UW College of Business Students Find Real-Life Experiences in Investment Field
April 22, 2008 — Being part of the NASDAQ closing bell ceremony was one of the highlights for two University of Wyoming College of Business students at a recent national conference.
Jacob Doss, Lexington, Ky., and Dan Jones, Longmont, Colo., were among a group of selected college students who stood on the podium when the button was pushed to signal the end of the day's trading. The special remote closing bell ceremony was held at the University of Dayton Arena.
Ten members of UW Professor Walt Werner's advanced investment class attended the NASDAQ closing bell ceremony during the eighth annual RISE (Redefining Investment Strategy Education) VIII Global Student Investment Forum in Dayton, Ohio.
This is the fifth year that Werner, Roy Chamberlain Distinguished Visiting Professor of Free Enterprise in the UW Department of Economics and Finance, has taken UW business students to the forum.
Also attending the RISE forum were UW business students Alicia Beadle, Sioux Falls, S.D.; Owen Brasington, Rock Springs; Blaine Christenson, Thermopolis; Sian Ciara, Pompei Point, Mont.: Ron Fogel, Haifa, Israel; Ashley Jones, Gillette; Elizabeth Perry, Casper; and Nick Phillip, Green River.
Since RISE began seven years ago, it has become the world's largest student investment forum. Modeled after the World Economic Forum held annually in Switzerland, it gives students an opportunity to ask questions of some of the world's top professionals.
Werner says that "it was a big deal" for the UW students to witness the NASDAQ remote closing bell ceremony, especially for Doss and Jones, who were selected to be on the podium when Christopher Gardner pushed the button. Gardner, owner and CEO of Christopher Gardner International Holdings, was the inspiration behind the Academy Award-nominated film "The Pursuit of Happyness," starring Will Smith.
NASDAQ opening and closing bell ceremonies occur daily from the stock market's studio in New York City's Times Square, but can be conducted remotely, symbolizing NASDAQ'S electronic market.
The UW contingent was among 2,400 participants representing 257 colleges, including 69 countries. The UW College of Business and Foundation along with private gifts funded the students' participation, Werner says.
The conference featured discussions on the economy; markets; the Federal Reserve perspective; corporate governance and responsibility; political, regulatory and legislative issues; and the leadership perspective.
The students attended specialized breakout sessions, workshops, networking receptions, a career strategies forum and an optional portfolio competition. During the three-day event, more than 125 professionals from 85 organizations participated as keynote speakers, judges, moderators and panelists.
Before the conference, the UW students visited a major distillery and a large horse racing operation in Lexington, Ky.
During the quarter that just ended, another advanced investment class turned a $63,000 profit for the UW Foundation.
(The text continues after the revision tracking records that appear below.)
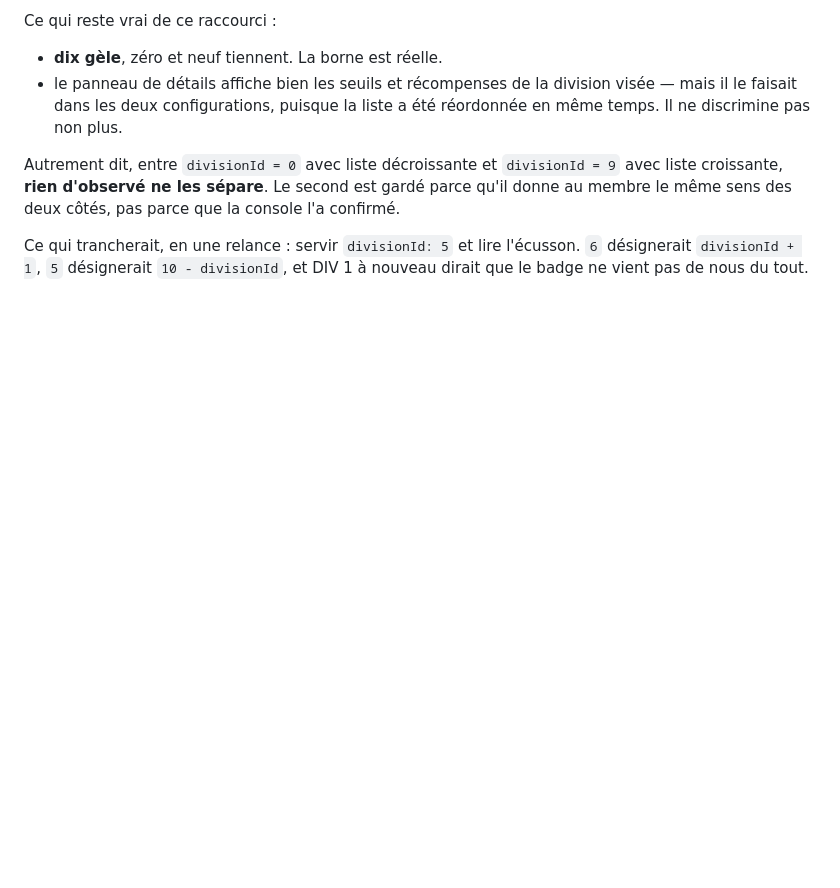
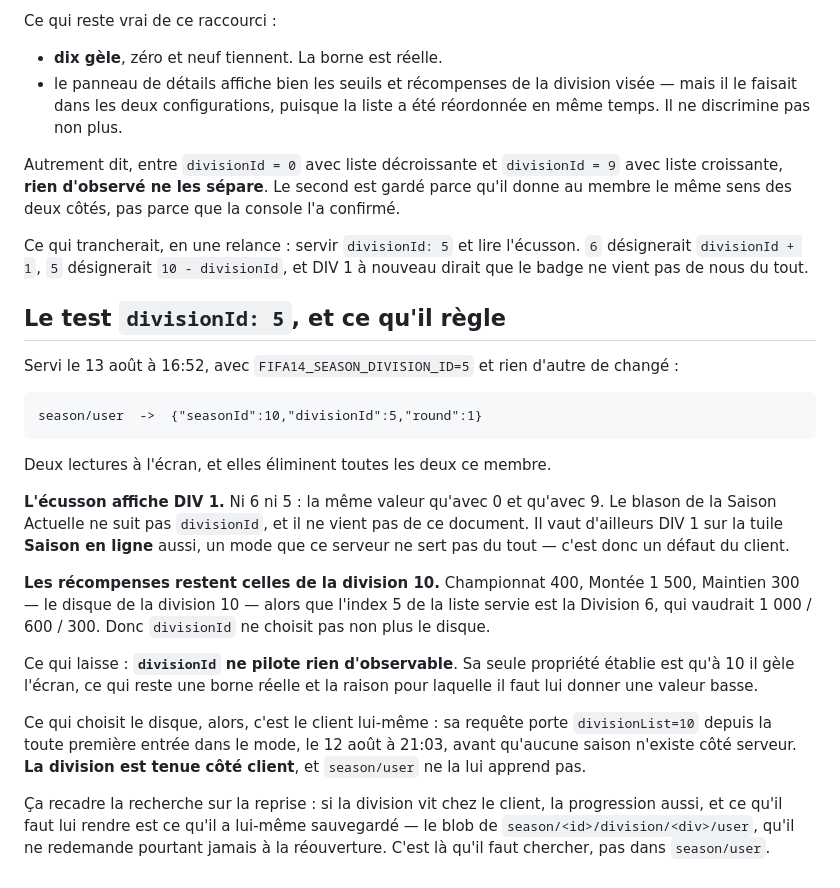
Before and after one commit to dmhudak2-star/fut14-revival-project, a Markdown page: docs/SEASONS.md, the part around the change. Rendered like a GitHub page; blank space fills up the shorter version.

Commit message:
Settle divisionId: it drives nothing observable, and the division lives client-side
Served 5 on 13 August at 16:52, nothing else changed. The shield still reads
DIV 1 -- neither 6 nor 5, the same as with 0 and with 9 -- and it reads DIV 1
on the Saison en ligne tile too, a mode this server does not serve at all. So
the shield is a client default.

The rewards panel also stayed on Division 10's numbers where index 5 of the
served list is Division 6, so divisionId does not pick the record either.

Its one established property is that 10 freezes the screen. What picks the
record is the client: its query carries divisionList=10 from the very first
entry into the mode on 12 August, before any season existed here. The
division is held client-side.

That moves the resume question: what has to be handed back is what the client
saved, and the place it saved it is the one route it never re-reads.

Co-Authored-By: Claude Opus 5 <noreply@anthropic.com>

```diff
--- a/docs/SEASONS.md
+++ b/docs/SEASONS.md
@@ -270,3 +270,38 @@ parce que la console l'a confirmé.
 Ce qui trancherait, en une relance : servir `divisionId: 5` et lire l'écusson.
 `6` désignerait `divisionId + 1`, `5` désignerait `10 - divisionId`, et DIV 1
 à nouveau dirait que le badge ne vient pas de nous du tout.
+
+## Le test `divisionId: 5`, et ce qu'il règle
+
+Servi le 13 août à 16:52, avec `FIFA14_SEASON_DIVISION_ID=5` et rien d'autre
+de changé :
+
+    season/user  ->  {"seasonId":10,"divisionId":5,"round":1}
+
+Deux lectures à l'écran, et elles éliminent toutes les deux ce membre.
+
+**L'écusson affiche DIV 1.** Ni 6 ni 5 : la même valeur qu'avec 0 et qu'avec
+9. Le blason de la Saison Actuelle ne suit pas `divisionId`, et il ne vient
+pas de ce document. Il vaut d'ailleurs DIV 1 sur la tuile **Saison en ligne**
+aussi, un mode que ce serveur ne sert pas du tout — c'est donc un défaut du
+client.
+
+**Les récompenses restent celles de la division 10.** Championnat 400, Montée
+1 500, Maintien 300 — le disque de la division 10 — alors que l'index 5 de la
+liste servie est la Division 6, qui vaudrait 1 000 / 600 / 300. Donc
+`divisionId` ne choisit pas non plus le disque.
+
+Ce qui laisse : **`divisionId` ne pilote rien d'observable**. Sa seule
+propriété établie est qu'à 10 il gèle l'écran, ce qui reste une borne réelle
+et la raison pour laquelle il faut lui donner une valeur basse.
+
+Ce qui choisit le disque, alors, c'est le client lui-même : sa requête porte
+`divisionList=10` depuis la toute première entrée dans le mode, le 12 août à
+21:03, avant qu'aucune saison n'existe côté serveur. **La division est tenue
+côté client**, et `season/user` ne la lui apprend pas.
+
+Ça recadre la recherche sur la reprise : si la division vit chez le client, la
+progression aussi, et ce qu'il faut lui rendre est ce qu'il a lui-même
+sauvegardé — le blob de `season/<id>/division/<div>/user`, qu'il ne redemande
+pourtant jamais à la réouverture. C'est là qu'il faut chercher, pas dans
+`season/user`.
```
It marks the third year that Werner's students have been successful investing money for the UW Foundation.
This year the students have invested in exchange-traded funds and also heavily in oil/gas stocks and fertilizer stocks, which has been profitable, Werner says.
"The UW students have done very well for themselves," Werner says.
Some of the students in the group that attended the RISE conference are also in Werner's second investment class. They are Owen Brasington, Rock Springs; Peter Campbell, Parker Lahti, Todd Lewis and Jennifer Peterson, all of Cheyenne; Ron Fogel, Haifa, Israel; Barbara Hobart, Casper; Ashley Jones, Gillette; Katrina Krutkramele, Latvia; John Murdock, Laramie; and Nick Phillip, Green River.
Phillip, a finance senior with a minor in accounting, placed second in a first-ever online student investment competition. UpDown's investment competition, started by Harvard business students, attracted 1,600 students representing 389 colleges.
Competing in the individual portfolio competition, Phillip focused on high volatility stocks and invested in solar industry alternative energy and mortgage related stocks as well.
By placing second in the three-month competition last semester, Phillip received $1,000. He has been in Werner's advanced investment class two semesters.
"Taking Professor Werner's class definitely helped me learn about investing," Phillip says.